Springer, who works mostly with families who have lost military veterans to suicide, said there is hope for those who lose a loved one. She uses the phrase “post-traumatic growth,” meaning the loss of a loved one can lead people to change in a positive way — but only if they address their grief and trauma.
“So in having that experience in the population of those who have been impacted by suicide loss, there is a possibility if we’re intentional about helping people … to move them through grief and help them become in some ways stronger than they were even before and sort of living more intentionally in more purpose-filled ways,” Springer said.
There is no right way for people to overcome this kind of loss and find that purpose, Springer said. For the Sterners, each family member has followed their own path.
Jeff focuses on helping to raise Josh’s twin daughters. He’s also spoken publicly at a seminary conference about facing challenges to his faith.
“Picture a rock climber on the side of a sheer cliff, fingernails dug into the wall, trying to hold on,” he said he told that audience. “That’s where my faith journey is. It’s a little bit better now.”
Shellie has moved her ministry to places she’d never been. She volunteered in grief support with women at Lebanon County Correctional Facility.

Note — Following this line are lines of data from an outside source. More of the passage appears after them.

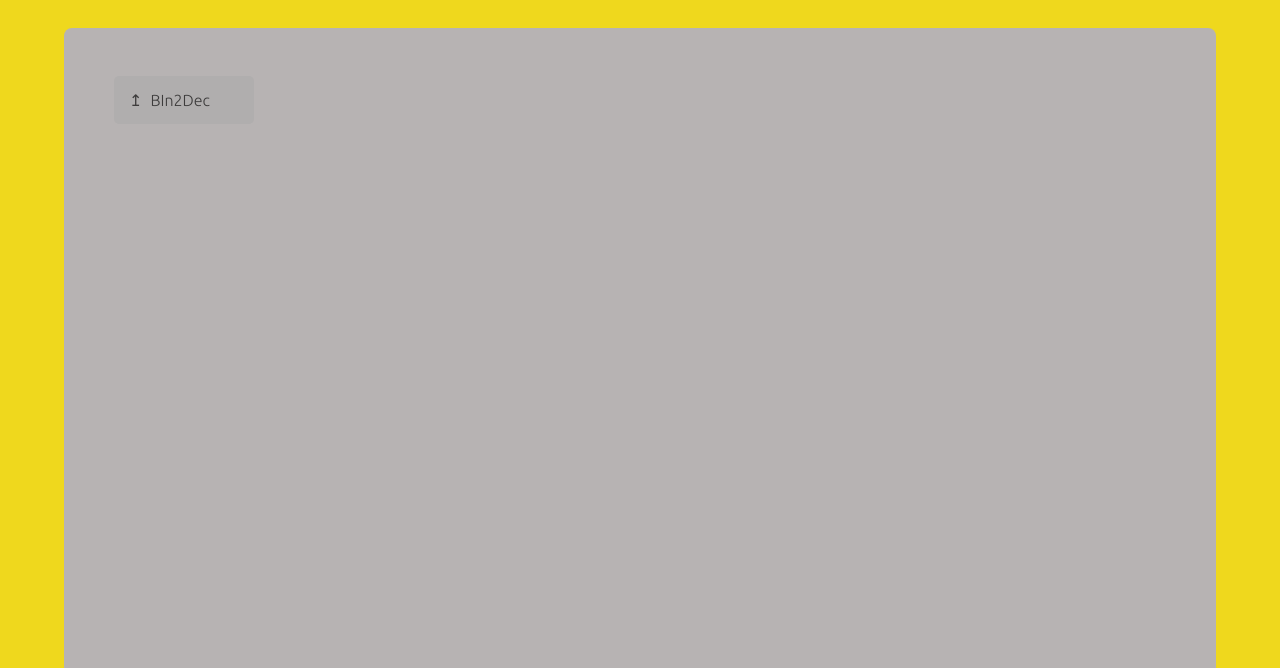
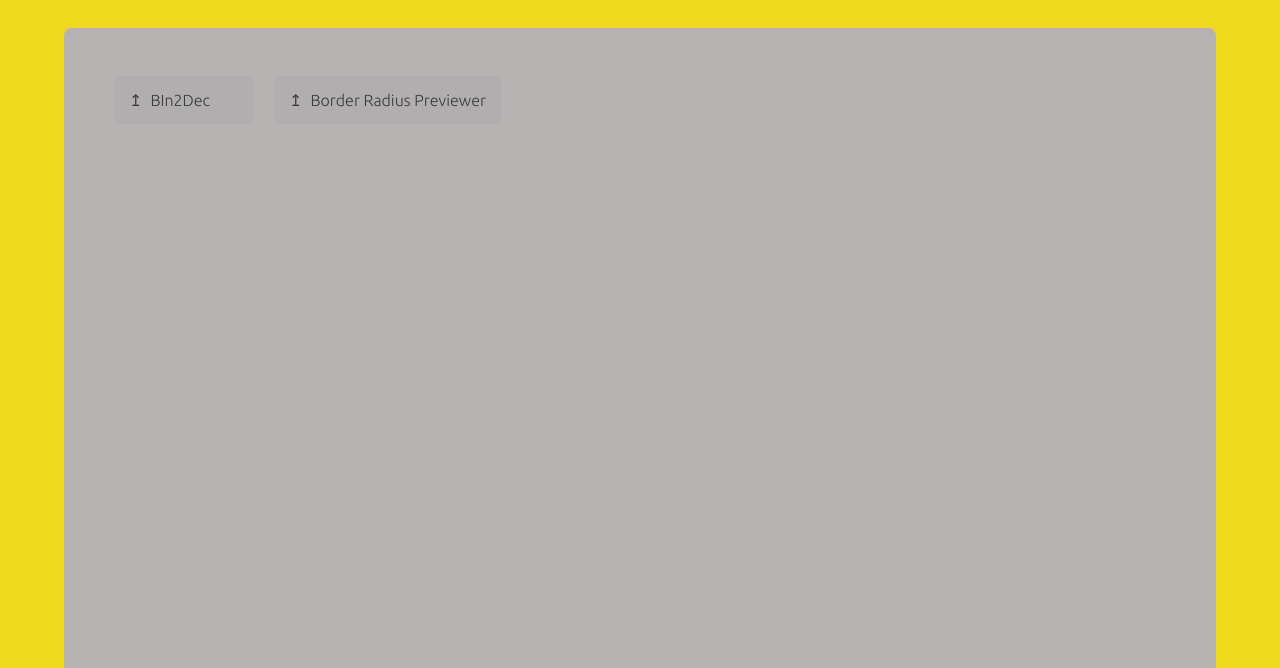
Before and after one commit to inacio-developer/AppIdeasCollection, a website: page index.html in a window 1280 px wide. Shown: the part 132-800 px from the top of the page. Drawn offline with Linux system fonts and the light colour scheme.

Commit message:
insert new project

```diff
--- a/css/style.css
+++ b/css/style.css
@@ -63,7 +63,7 @@ main {
 
 .past {
   display: flex;
-  justify-content: space-between;
+  justify-content: flex-start;
 
   flex-wrap: wrap;
 
@@ -111,5 +111,5 @@ a:visited {
 a:hover {
   background-color: #737373;
 
-  transition: 0.5s;
+  transition: 0.2s ease-in-out;
 }
--- a/index.html
+++ b/index.html
@@ -26,6 +26,9 @@
                 <div class="content">
                     <a target="_blank" href="./TIer 1/01. Bin2Dec/">BIn2Dec</a>
                 </div>
+                <div class="content">
+                    <a target="_blank" href="./TIer 1/02. Border Radius Previewer/">Border Radius Previewer</a>
+                </div>
             </div>
         </section>
     </main>
```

She now works as a chaplain in a one-year residency at Lebanon County Veterans Affairs.
“Where I’m the most drawn to are the hurting places,” she said.
For Erin, losing her brother has given her greater compassion for others. She doesn’t judge people.
“You just don’t know anyone’s story because from the outside, we literally looked like the picture-perfect family,” she said. “I mean, there’s so much you don’t know. And so much pain you don’t see.”
With Josh and Erin’s children gathered around the dinner table on a weeknight in November, a few days before Thanksgiving, Jeff said they also honor Josh by sharing his story.
They can’t change anything, but they can remember him, he said. And while tragedy risks driving a family apart, it’s brought his family closer together.
“Josh is the glue of this family to this very day,” Jeff said. “He will always have an impact on this family.”
If you are in crisis, please call the National Suicide Prevention Lifeline at 1-800-273 TALK (8255) or contact the Crisis Text Line by texting TALK to 741741.
This story is part of Transforming Health and PA Post’s mental health series Through the Cracks, which seeks to locate problems in Pa. mental health services and break down stigma by sharing personal accounts.